Koi drawing update

My conundrum as I draw my koi daily is how I continue writing my blog.  Drawing the same subject again and again is not a tedious exercise.  On the contrary, I find that the drawings are all different.  They lead me into different directions.   The drawings take on a life of their own.  And when the ensemble is complete, and I put them together, I think the variation will be an intriguing as the consistency of theme.

Well, the real koi manage to be interesting every day.  They are the stars of their pond.  So my art-imitating-life versions should be able to hold their own if I do my job right.

But.  You knew there was another shoe to drop …. I’m not saying that one cannot write about these things.  A great writer could probably write about the koi every day just as I draw them.  But I can’t.  My koi are shy. I cannot do this and chew gum too.  I can draw them and find them fascinating hour by hour.  But I cannot fathom how to put that into words.  Indeed, if I could do it with words, why paint?

Painting is painting, and writing is writing. 

So, I have got to find other ways to write about art, other topics to draw, while the koi swim somewhere silently in the background dapple light of their lovely pond.

The drawing above is 45 x 60 inches.  It’s the pond I’ve been fishing lately for several posts.

4 thoughts on “Shy Koi

  1. Painting the koi from many angles gave you the experience that allowed you to write this thought provoking post. Painting can inspire writing, and vice versa. This makes me want to choose a subject and do the same thing, maybe photographically- that is, explore the possibilities. I can’t write about it until I’ve done it because I don’t know yet what the possibilities are going to be.

    “Exploration of Subject” might be a good subject for Studio shots-Tuesday, and this would be an excellent lead-off post for it.

  2. Karol,

    If this post inspired you to explore a subject, searching out many possibilities for it, wow, I think that would be wonderful!

    I find that writing about pictures leads me into other ideas, things to try in future paintings or drawings. So the writing is a creative tool pictorially. And painting has also become a subject for writing, so they are definitely very inter-related.

    Yet for me they are different too, getting at reality from separate paths. Another writer might be able to take the daily-ness of work and turn it into a full and rich narrative. That aspect eludes me. I comment on some of what I do, but the nuances — for me — all have to happen inside the colors and lines.

    Perhaps one needs more of a poet’s sensibilities to run the full course from images to words and back?

    Would love to see how the series approach works out! Please, keep me posted.


  3. It is a challenge type post. I have spent my whole writing the same scene over and over again, with a few minor excursions elsewhere. Sometimes it looks like Sunonhead fishing and other times a pianoplayer fiddling with jazz improvisations but fundamentally it is the same scene you see when you are looking into the koi pond. The conundrum remains, everything is a variation on Basho’s great haiku old pond, frog jumps in, kerplunk, there is the ripples expanding now.
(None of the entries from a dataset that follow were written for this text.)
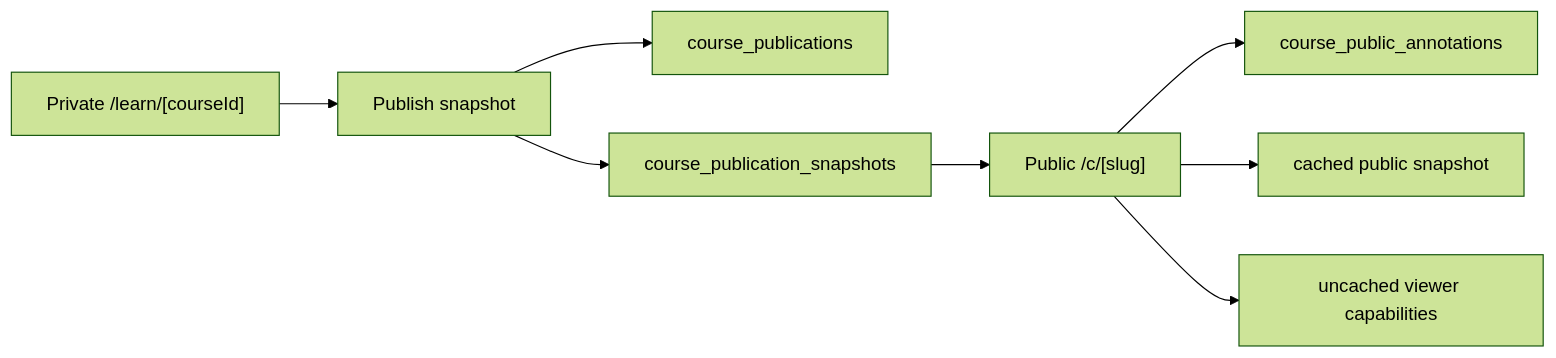
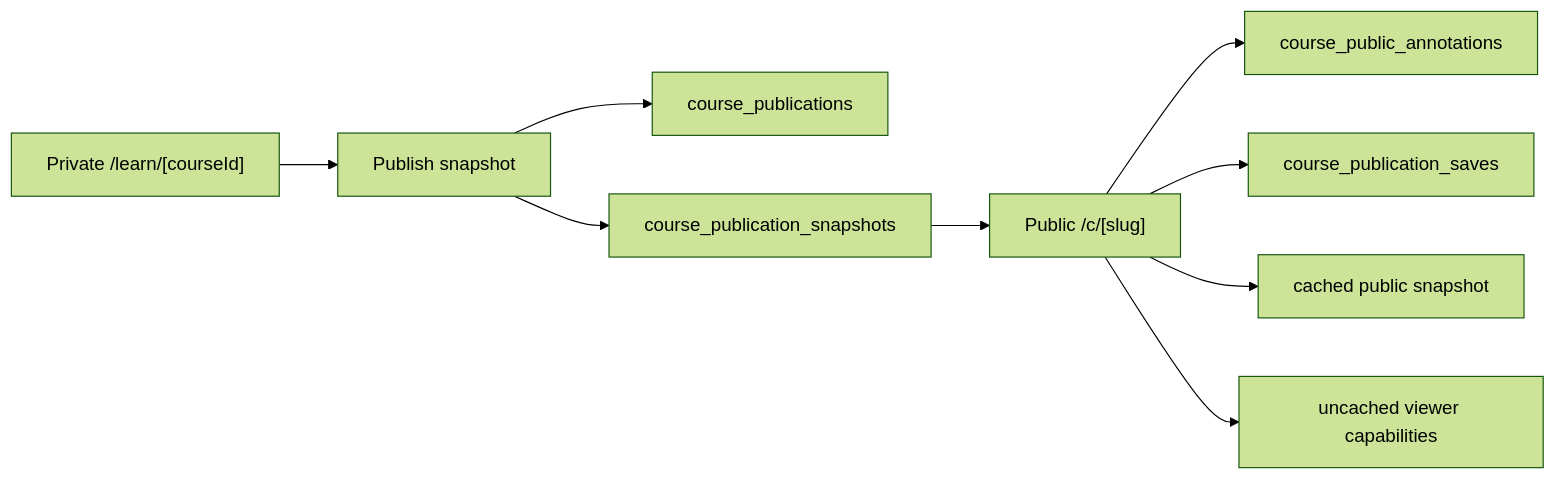
Before and after one commit to 997899594/nexusnote: the diagram in docs/plans/2026-05-30-course-sharing-public-annotations.md, drawn with Mermaid (forest theme). The commit also changed other lines of this file and 7 other files, not shown here.

````diff
--- a/docs/plans/2026-05-30-course-sharing-public-annotations.md
+++ b/docs/plans/2026-05-30-course-sharing-public-annotations.md
@@ -82,10 +85,11 @@
 ```mermaid
 flowchart LR
   Private["Private /learn/[courseId]"] --> Publish["Publish snapshot"]
   Publish --> Publication["course_publications"]
   Publish --> Snapshot["course_publication_snapshots"]
   Snapshot --> PublicReader["Public /c/[slug]"]
   PublicReader --> PublicAnnotations["course_public_annotations"]
+  PublicReader --> PublicationSaves["course_publication_saves"]
   PublicReader --> CachedPublicData["cached public snapshot"]
   PublicReader --> ViewerProjection["uncached viewer capabilities"]
 ```
````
Hope you are enjoying the book as much as I am enjoying your fabulous paintings. Art is truly a life’s work.

  4. Paul,

    I am enjoying the book very much. I am about half way through. Was reading it steadily, and then icky mundane “gotta do them” life things intervened. So I am suspended inside the poem at the moment wondering what happens next.

    I feel too that I need to reread it. It is indeed puzzling. You learn things as you go that you make you want to revisit the beginnings.

    I keep telling myself that it’s poetry, but also elements of it sound so much as though they must be autobiographical, and I wanted to ask you if you’re a pianist, but then that doesn’t seem quite fair … to go outside the poem asking questions. Maybe it is natural, though, like a child’s question, children being so literal minded.

    The imagery is very familiar! So you are a fisherman too! Amazing.

    I had been painting these fish, wondering what on earth it could possibly mean only to discover that someone on the other side of the planet follows parallel trajectories sometimes …. We must be onto something. And no doubt some others out there are also improvising this rich theme as well ….

    Art is indeed a life’s work and so one must trust the subject and trust the medium and just breathe it and live it.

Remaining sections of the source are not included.